Collected data:
== == ==

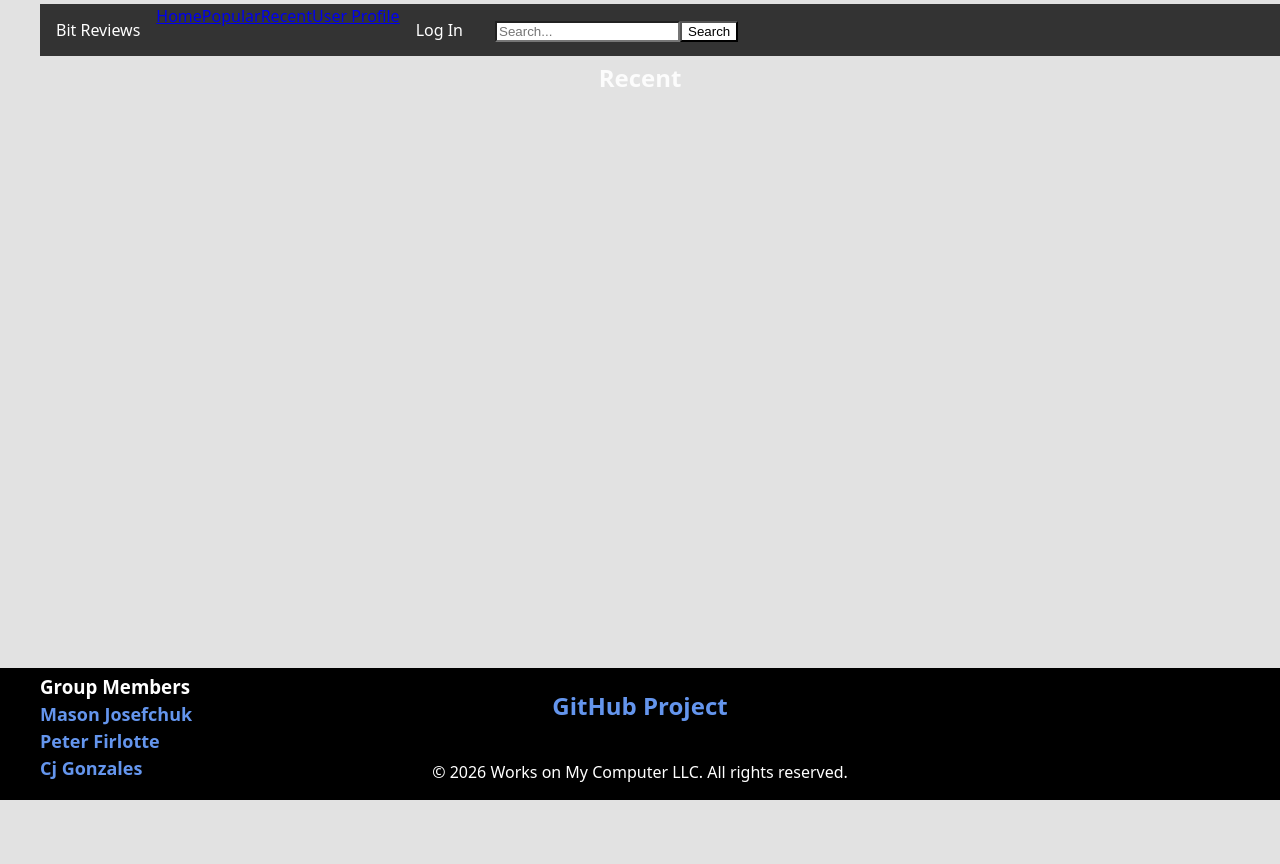
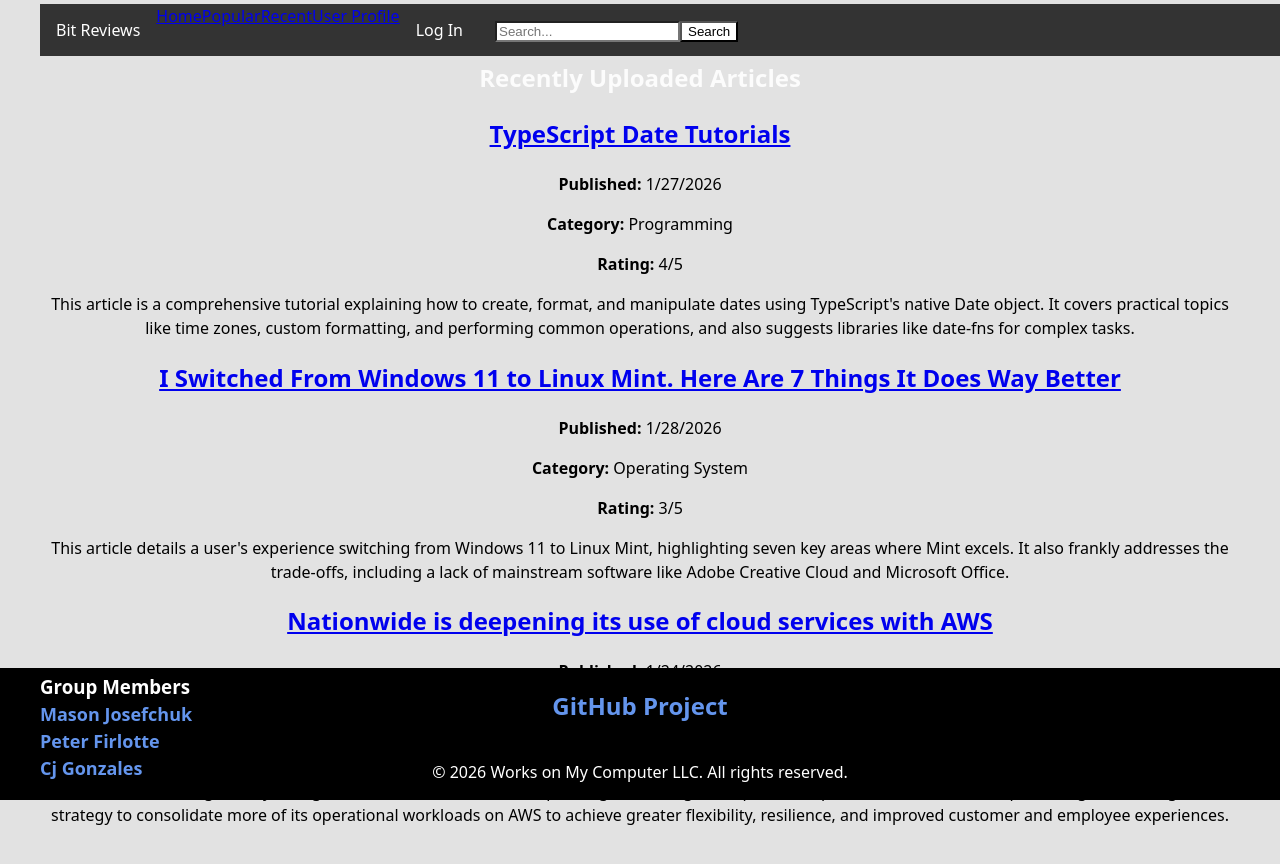
Before and after one commit to pfirlotte-rrc/COMP-4002-Project, a React (Vite) app: page /recent in a window 1280 px wide. Shown: the top 864 px of the page. Before the commit the page ends 800 px from the top, so only its background shows below. Built offline with nearby package versions, Linux system fonts and the light colour scheme.

Commit message:
Created recents page for new articles to be displayed when uploaded.

```diff
--- a/src/components/pages/Recent.tsx
+++ b/src/components/pages/Recent.tsx
@@ -1,8 +1,59 @@
+
+// Interface that enforces data integrity for any Articles being listed on the site.
+interface Article {
+Name: string,
+NewsArticle: string,
+PublishDate: Date,
+Description: string,
+Rating: number,
+Category: string
+}
+
+// Example data that will be used for demonstrating the Recent page functionality.
+const listOfArticles: Article[] = [
+  {Name: "TypeScript Date Tutorials",
+    NewsArticle: "https://pythonguides.com/typescript-date/",
+    PublishDate: new Date(2026, 0, 27),
+    Description: "This article is a comprehensive tutorial explaining how to create, format, and manipulate dates using TypeScript's native Date object. It covers practical topics like time zones, custom formatting, and performing common operations, and also suggests libraries like date-fns for complex tasks.",
+    Rating: 4,
+    Category: "Programming"},
+  {Name: "I Switched From Windows 11 to Linux Mint. Here Are 7 Things It Does Way Better",
+    NewsArticle: "https://www.pcmag.com/opinions/i-switched-from-windows-11-to-linux-mint-7-things-it-does-way-better?test_uuid=04IpBmWGZleS0I0J3epvMrC&test_variant=B",
+    PublishDate: new Date(2026, 0, 28),
+    Description: "This article details a user's experience switching from Windows 11 to Linux Mint, highlighting seven key areas where Mint excels. It also frankly addresses the trade-offs, including a lack of mainstream software like Adobe Creative Cloud and Microsoft Office.",
+    Rating: 3,
+    Category: "Operating System"},
+  {Name: "Nationwide is deepening its use of cloud services with AWS",
+    NewsArticle: "https://www.cloudcomputing-news.net/news/nationwide-is-deepening-its-use-of-cloud-services-with-aws/",
+    PublishDate: new Date(2026, 0, 24),
+    Description: "Nationwide Building Society, a large UK financial institution, is expanding its existing cloud partnership with AWS. This move is part of a gradual, long-term strategy to consolidate more of its operational workloads on AWS to achieve greater flexibility, resilience, and improved customer and employee experiences.",
+    Rating: 4.5,
+    Category: "Cloud Computing"}
+];
+
 function Recent() {
     return (
         <>
             <section>
-                <h1>Recent</h1>
+                <h1>Recently Uploaded Articles</h1>
+                <div className="article-list">
+                    {listOfArticles.map((article, index) => (
+                        <div key={index} className="article-card" style={{ color: "black"}}>
+                            <h2>
+                                <a href={article.NewsArticle} target="_blank" rel="noopener noreferrer">
+                                    {article.Name}
+                                </a>
+                            </h2>
+                            <div className="article-meta" style={{color: "black"}} >
+                                <p><strong>Published:</strong> {article.PublishDate.toLocaleDateString()}</p>
+                                <p><strong>Category:</strong> {article.Category}</p>
+                                <p><strong>Rating:</strong> {article.Rating}/5</p>
+                            </div>
+
+                            <p className="article-description">{article.Description}</p>
+                        </div>
+                    ))}
+                </div>
             </section>
         </>
     );
```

== == ==

Task to complete. A word-for-word copy of all the records above is required, with the pictures left out.

Result for this task.
Before and after one commit to pfirlotte-rrc/COMP-4002-Project, a React (Vite) app: page /recent in a window 1280 px wide. Shown: the top 864 px of the page. Before the commit the page ends 800 px from the top, so only its background shows below. Built offline with nearby package versions, Linux system fonts and the light colour scheme.

Commit message:
Created recents page for new articles to be displayed when uploaded.

```diff
--- a/src/components/pages/Recent.tsx
+++ b/src/components/pages/Recent.tsx
@@ -1,8 +1,59 @@
+
+// Interface that enforces data integrity for any Articles being listed on the site.
+interface Article {
+Name: string,
+NewsArticle: string,
+PublishDate: Date,
+Description: string,
+Rating: number,
+Category: string
+}
+
+// Example data that will be used for demonstrating the Recent page functionality.
+const listOfArticles: Article[] = [
+  {Name: "TypeScript Date Tutorials",
+    NewsArticle: "https://pythonguides.com/typescript-date/",
+    PublishDate: new Date(2026, 0, 27),
+    Description: "This article is a comprehensive tutorial explaining how to create, format, and manipulate dates using TypeScript's native Date object. It covers practical topics like time zones, custom formatting, and performing common operations, and also suggests libraries like date-fns for complex tasks.",
+    Rating: 4,
+    Category: "Programming"},
+  {Name: "I Switched From Windows 11 to Linux Mint. Here Are 7 Things It Does Way Better",
+    NewsArticle: "https://www.pcmag.com/opinions/i-switched-from-windows-11-to-linux-mint-7-things-it-does-way-better?test_uuid=04IpBmWGZleS0I0J3epvMrC&test_variant=B",
+    PublishDate: new Date(2026, 0, 28),
+    Description: "This article details a user's experience switching from Windows 11 to Linux Mint, highlighting seven key areas where Mint excels. It also frankly addresses the trade-offs, including a lack of mainstream software like Adobe Creative Cloud and Microsoft Office.",
+    Rating: 3,
+    Category: "Operating System"},
+  {Name: "Nationwide is deepening its use of cloud services with AWS",
+    NewsArticle: "https://www.cloudcomputing-news.net/news/nationwide-is-deepening-its-use-of-cloud-services-with-aws/",
+    PublishDate: new Date(2026, 0, 24),
+    Description: "Nationwide Building Society, a large UK financial institution, is expanding its existing cloud partnership with AWS. This move is part of a gradual, long-term strategy to consolidate more of its operational workloads on AWS to achieve greater flexibility, resilience, and improved customer and employee experiences.",
+    Rating: 4.5,
+    Category: "Cloud Computing"}
+];
+
 function Recent() {
     return (
         <>
             <section>
-                <h1>Recent</h1>
+                <h1>Recently Uploaded Articles</h1>
+                <div className="article-list">
+                    {listOfArticles.map((article, index) => (
+                        <div key={index} className="article-card" style={{ color: "black"}}>
+                            <h2>
+                                <a href={article.NewsArticle} target="_blank" rel="noopener noreferrer">
+                                    {article.Name}
+                                </a>
+                            </h2>
+                            <div className="article-meta" style={{color: "black"}} >
+                                <p><strong>Published:</strong> {article.PublishDate.toLocaleDateString()}</p>
+                                <p><strong>Category:</strong> {article.Category}</p>
+                                <p><strong>Rating:</strong> {article.Rating}/5</p>
+                            </div>
+
+                            <p className="article-description">{article.Description}</p>
+                        </div>
+                    ))}
+                </div>
             </section>
         </>
     );
```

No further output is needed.